» PROBLEM DETAILS:
Using "outline" as the search string, find the matching lines below and copy them.

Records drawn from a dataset
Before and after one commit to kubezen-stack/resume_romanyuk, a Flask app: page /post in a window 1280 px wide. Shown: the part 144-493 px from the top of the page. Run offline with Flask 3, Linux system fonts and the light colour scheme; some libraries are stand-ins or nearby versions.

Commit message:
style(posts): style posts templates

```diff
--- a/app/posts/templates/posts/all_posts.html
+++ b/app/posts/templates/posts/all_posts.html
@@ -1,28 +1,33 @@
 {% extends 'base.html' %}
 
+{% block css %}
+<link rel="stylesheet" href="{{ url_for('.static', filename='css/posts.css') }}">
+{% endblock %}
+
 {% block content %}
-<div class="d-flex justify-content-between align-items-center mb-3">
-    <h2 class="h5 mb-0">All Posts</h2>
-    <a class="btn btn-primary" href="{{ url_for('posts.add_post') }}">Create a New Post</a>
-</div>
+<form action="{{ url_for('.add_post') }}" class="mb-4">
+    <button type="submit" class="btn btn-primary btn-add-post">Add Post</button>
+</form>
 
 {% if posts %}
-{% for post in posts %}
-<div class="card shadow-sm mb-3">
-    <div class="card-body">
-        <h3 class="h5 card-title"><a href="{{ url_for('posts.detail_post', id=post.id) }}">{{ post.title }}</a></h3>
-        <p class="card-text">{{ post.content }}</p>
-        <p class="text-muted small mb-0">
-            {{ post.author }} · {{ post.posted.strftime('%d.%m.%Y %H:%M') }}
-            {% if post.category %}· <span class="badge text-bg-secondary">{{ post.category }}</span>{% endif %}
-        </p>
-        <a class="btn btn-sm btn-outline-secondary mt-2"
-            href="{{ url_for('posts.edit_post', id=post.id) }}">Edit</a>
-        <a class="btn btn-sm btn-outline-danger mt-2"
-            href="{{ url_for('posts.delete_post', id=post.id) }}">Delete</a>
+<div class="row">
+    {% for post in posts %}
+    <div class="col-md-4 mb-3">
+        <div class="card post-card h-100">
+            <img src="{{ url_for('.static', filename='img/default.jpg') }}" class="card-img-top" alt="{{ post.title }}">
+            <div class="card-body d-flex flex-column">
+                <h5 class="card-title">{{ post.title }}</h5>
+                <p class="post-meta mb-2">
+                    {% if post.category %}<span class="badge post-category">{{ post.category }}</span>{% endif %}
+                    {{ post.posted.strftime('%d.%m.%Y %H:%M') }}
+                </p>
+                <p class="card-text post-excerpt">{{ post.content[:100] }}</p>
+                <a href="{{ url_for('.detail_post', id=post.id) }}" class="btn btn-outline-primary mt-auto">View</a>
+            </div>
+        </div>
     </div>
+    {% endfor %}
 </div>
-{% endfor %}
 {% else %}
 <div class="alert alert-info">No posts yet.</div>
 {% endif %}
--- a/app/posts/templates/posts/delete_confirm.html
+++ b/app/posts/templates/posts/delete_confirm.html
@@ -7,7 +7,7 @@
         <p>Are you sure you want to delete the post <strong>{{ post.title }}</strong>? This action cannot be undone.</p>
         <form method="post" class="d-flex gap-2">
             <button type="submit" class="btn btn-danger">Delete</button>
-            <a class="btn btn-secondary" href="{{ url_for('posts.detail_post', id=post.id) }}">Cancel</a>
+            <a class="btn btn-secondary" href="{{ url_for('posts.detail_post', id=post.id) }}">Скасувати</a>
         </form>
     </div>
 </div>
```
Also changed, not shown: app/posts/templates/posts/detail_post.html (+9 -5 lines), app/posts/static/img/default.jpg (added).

» WRITTEN SOLUTION:
-        <a class="btn btn-sm btn-outline-secondary mt-2"
-        <a class="btn btn-sm btn-outline-danger mt-2"
+                <a href="{{ url_for('.detail_post', id=post.id) }}" class="btn btn-outline-primary mt-auto">View</a>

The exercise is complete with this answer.